University of Missouri Museum of Art and Archaeology (UMMAA) is exhibiting Hindu gods and goddesses in its “Seeing the Divine in Hindu Art” exhibition from September 22 to December 16.
This exhibition reportedly examines many Hindu deities with artifacts as old as from eighth century in a variety of media, including Vishnu and his ten avatars, Shiva, Ganesha, Lakshmi, Enthroned Vishnu, Parvati, Durga astride a lion, Kali, Sarasvati, Surya, Dharmaraj, snake goddess Manasha, Shitala, Krishna playing a flute, Shiva Bhairava, etc.
Works include metal, wood, stone, ceramic, leather, paper mache and ivory; as well as paintings on paper, cloth, and glass.
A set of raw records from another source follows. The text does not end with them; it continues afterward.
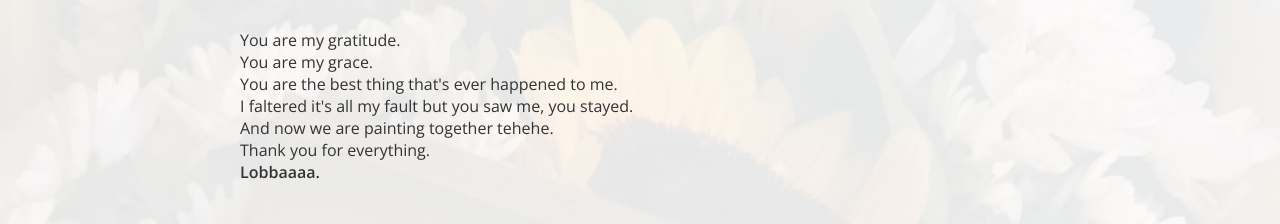
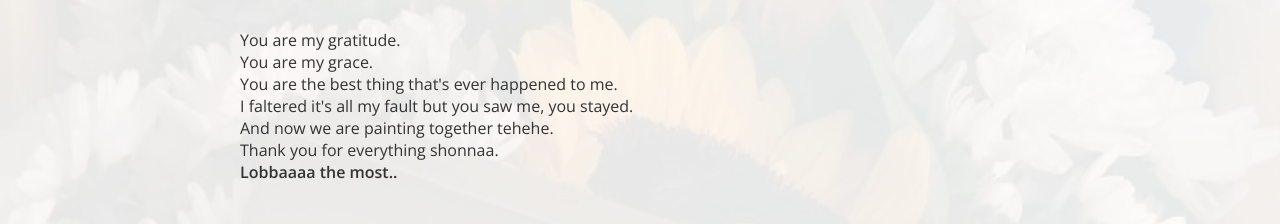
Before and after one commit to ap7812/toffu, a plain HTML site: page final.html in a window 1280 px wide. Both pictures are taken after a click on the button "Read me only when you’re ready". Shown: the part 283-507 px from the top of the page. Drawn offline with nearby package versions, Linux system fonts and the light colour scheme.

Commit message:
Update final.html

```diff
--- a/final.html
+++ b/final.html
@@ -19,8 +19,8 @@
         You are the best thing that's ever happened to me.<br>
         I faltered it's all my fault but you saw me, you stayed.<br>
         And now we are painting together tehehe.<br>
-        Thank you for everything.<br>
-        <strong>Lobbaaaa.</strong>
+        Thank you for everything shonnaa.<br>
+        <strong>Lobbaaaa the most..</strong>
       </p>
       <img src="sunflower.jpg" alt="sunflower" style="width:150px;margin-top:20px;cursor:pointer;"
            onclick="alert('💛')">
```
Most of the exhibits originated in India but some are from other countries of South or Southeast Asia.
Applauding UMMAA for organizing Hinduism focused exhibition, Hindu statesman Rajan Zed, in a statement in Nevada (USA) today, said that art had a long and rich tradition in Hinduism and ancient Sanskrit literature talked about religious paintings of deities on wood or cloth.
Rajan Zed, who is President of Universal Society of Hinduism, urged major art museums of the world, including Musee du Louvre and Musee d’Orsay of Paris, Metropolitan Museum of Art in New York, Los Angeles Getty Center, Uffizi Gallery of Florence (Italy), Art Institute of Chicago, Tate Modern of London, Prado Museum of Madrid, National Gallery of Art in Washington DC, etc., to frequently organize Hindu art focused exhibitions, thus sharing the rich Hindu art heritage with the rest of the world.
Four tie-in films, a program on yoga, and a lecture on “Darshan: Hindu Art and the Religious Gaze” will also be presented as an orientation to the exhibition. Exhibition offers “varied visual landscape of Hindu divinity”, a Museum announcement adds.
This Museum in Columbia (Missouri, USA), launched in 1957, claims to have over 14,000 pieces of art and artifacts in its holdings spanning seven millennia and six continents. Its permanent collections include various stone and bronze statues of Hindu deities Vishnu, Shiva, Parvati, Durga, Ganesha, Lakshmi and Rama. Alex Barker is the Director and Jeffrey Wilcox is Registrar.